> [Work item]: The answer is the set of lines that include "xport", copied from the data below.

> [Data records]:

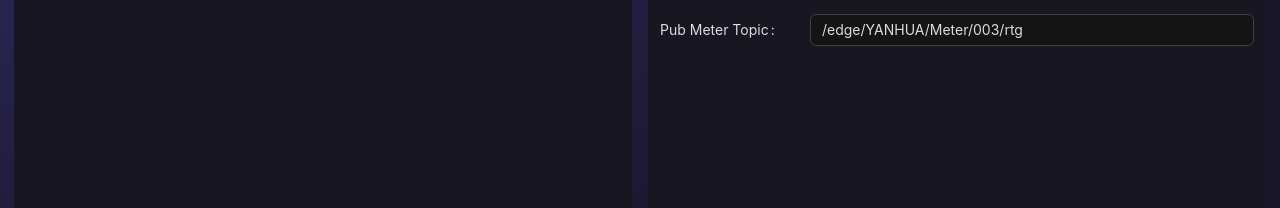
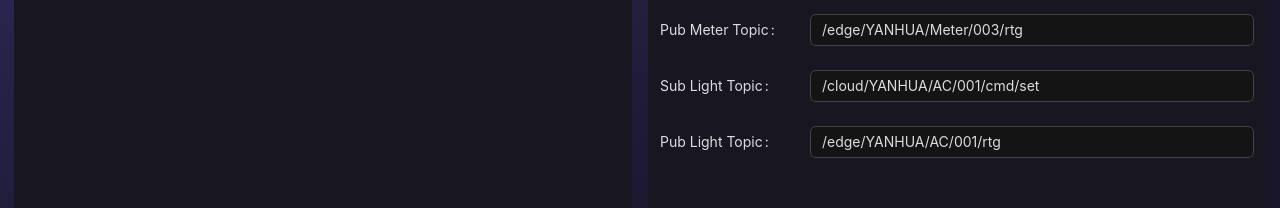
Before and after one commit to Seventh-Sense/Tool, a Vue app: page / in a window 1280 px wide. Shown: the part 404-612 px from the top of the page. Built offline with nearby package versions, Linux system fonts and the light colour scheme; no server answers.

Commit message:
modify code

```diff
--- a/src/components/Mqtt/index.vue
+++ b/src/components/Mqtt/index.vue
@@ -1,12 +1,7 @@
 <template>
   <div class="container">
     <div class="container-top">
-      <a-form
-        :model="formState"
-        :label-col="labelCol"
-        :wrapper-col="wrapperCol"
-        labelAlign="left"
-      >
+      <a-form :model="formState" :label-col="labelCol" :wrapper-col="wrapperCol" labelAlign="left">
         <a-form-item>
           <a-button type="primary" @click="onclick">提交</a-button>
         </a-form-item>
@@ -14,20 +9,24 @@
           <a-input v-model:value="formState.host" />
         </a-form-item>
         <a-form-item label="Port">
-          <a-input-number
-            v-model:value="formState.port"
-            :min="1"
-            style="width: 100%"
-          />
+          <a-input-number v-model:value="formState.port" :min="1" style="width: 100%" />
         </a-form-item>
+
         <a-form-item label="Sub AC Topic">
           <a-input v-model:value="formState.sub_ac_topic" />
         </a-form-item>
         <a-form-item label="Pub AC Topic">
           <a-input v-model:value="formState.pub_ac_topic" />
         </a-form-item>
+
         <a-form-item label="Pub Meter Topic">
           <a-input v-model:value="formState.pub_meter_topic" />
+        </a-form-item>
+        <a-form-item label="Sub Light Topic">
+          <a-input v-model:value="formState.sub_ac_topic" />
+        </a-form-item>
+        <a-form-item label="Pub Light Topic">
+          <a-input v-model:value="formState.pub_ac_topic" />
         </a-form-item>
       </a-form>
     </div>
@@ -45,6 +44,8 @@ const formState: UnwrapRef<any> = reactive({
   port: 1888,
   sub_ac_topic: "/cloud/YANHUA/AC/001/cmd/set",
   pub_ac_topic: "/edge/YANHUA/AC/001/rtg",
+  pub_light_topic: "/edge/YANHUA/Light/002/rtg",
+  sub_light_topic: "/cloud/YANHUA/Light/002/cmd/set",
   pub_meter_topic: "/edge/YANHUA/Meter/003/rtg",
 });
 
@@ -66,6 +67,8 @@ const initData = async () => {
       formState.port = res.data.port;
       formState.sub_ac_topic = res.data.sub_ac_topic;
       formState.pub_ac_topic = res.data.pub_ac_topic;
+      formState.sub_light_topic = res.data.sub_light_topic;
+      formState.pub_light_topic = res.data.pub_light_topic;
       formState.pub_meter_topic = res.data.pub_meter_topic;
     }
   } catch (e) {
--- a/src/components/Task/JobModal/index.vue
+++ b/src/components/Task/JobModal/index.vue
@@ -61,6 +61,10 @@ const options = [
     label: "publish_ac_job",
     value: "xport.app.task:publish_ac_job",
   },
+  {
+    label: "publish_light_job",
+    value: "xport.app.task:publish_light_job",
+  },
 ];
 
 const dataCheck = () => {
@@ -105,6 +109,8 @@ watch(
       data.value.id = "publish_meter_job";
     } else if (newVal === "xport.app.task:publish_ac_job") {
       data.value.id = "publish_ac_job";
+    } else if (newVal === "xport.app.task:publish_light_job") {
+      data.value.id = "publish_light_job";
     }
   }
 );
```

> [Exercise output]:
     value: "xport.app.task:publish_ac_job",
+    value: "xport.app.task:publish_light_job",
     } else if (newVal === "xport.app.task:publish_ac_job") {
+    } else if (newVal === "xport.app.task:publish_light_job") {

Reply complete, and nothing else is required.